Problem to solve:
Every entry needs to be reproduced exactly.
Segment Open
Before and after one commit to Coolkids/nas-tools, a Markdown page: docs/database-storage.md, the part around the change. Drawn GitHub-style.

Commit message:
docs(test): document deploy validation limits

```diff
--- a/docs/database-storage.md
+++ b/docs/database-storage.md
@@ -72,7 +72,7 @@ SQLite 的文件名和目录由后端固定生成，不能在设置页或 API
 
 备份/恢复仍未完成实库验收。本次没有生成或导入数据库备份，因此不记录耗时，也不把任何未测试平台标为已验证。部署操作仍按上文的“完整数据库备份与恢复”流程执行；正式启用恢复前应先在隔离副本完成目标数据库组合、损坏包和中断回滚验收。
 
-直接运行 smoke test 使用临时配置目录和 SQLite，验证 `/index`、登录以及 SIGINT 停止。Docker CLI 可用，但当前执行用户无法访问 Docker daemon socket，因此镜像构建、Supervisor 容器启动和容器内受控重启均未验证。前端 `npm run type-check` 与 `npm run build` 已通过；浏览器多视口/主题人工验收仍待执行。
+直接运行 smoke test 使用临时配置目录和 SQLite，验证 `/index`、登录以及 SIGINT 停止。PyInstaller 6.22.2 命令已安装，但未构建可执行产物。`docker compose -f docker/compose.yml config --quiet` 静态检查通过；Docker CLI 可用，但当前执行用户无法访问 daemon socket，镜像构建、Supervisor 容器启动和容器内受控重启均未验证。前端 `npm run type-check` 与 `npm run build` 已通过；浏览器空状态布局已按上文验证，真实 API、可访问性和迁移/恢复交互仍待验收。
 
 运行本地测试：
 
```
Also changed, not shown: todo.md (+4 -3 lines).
Segment Closed
Output below:
Before and after one commit to Coolkids/nas-tools, a Markdown page: docs/database-storage.md, the part around the change. Drawn GitHub-style.

Commit message:
docs(test): document deploy validation limits

```diff
--- a/docs/database-storage.md
+++ b/docs/database-storage.md
@@ -72,7 +72,7 @@ SQLite 的文件名和目录由后端固定生成，不能在设置页或 API
 
 备份/恢复仍未完成实库验收。本次没有生成或导入数据库备份，因此不记录耗时，也不把任何未测试平台标为已验证。部署操作仍按上文的“完整数据库备份与恢复”流程执行；正式启用恢复前应先在隔离副本完成目标数据库组合、损坏包和中断回滚验收。
 
-直接运行 smoke test 使用临时配置目录和 SQLite，验证 `/index`、登录以及 SIGINT 停止。Docker CLI 可用，但当前执行用户无法访问 Docker daemon socket，因此镜像构建、Supervisor 容器启动和容器内受控重启均未验证。前端 `npm run type-check` 与 `npm run build` 已通过；浏览器多视口/主题人工验收仍待执行。
+直接运行 smoke test 使用临时配置目录和 SQLite，验证 `/index`、登录以及 SIGINT 停止。PyInstaller 6.22.2 命令已安装，但未构建可执行产物。`docker compose -f docker/compose.yml config --quiet` 静态检查通过；Docker CLI 可用，但当前执行用户无法访问 daemon socket，镜像构建、Supervisor 容器启动和容器内受控重启均未验证。前端 `npm run type-check` 与 `npm run build` 已通过；浏览器空状态布局已按上文验证，真实 API、可访问性和迁移/恢复交互仍待验收。
 
 运行本地测试：
 
```
Also changed, not shown: todo.md (+4 -3 lines).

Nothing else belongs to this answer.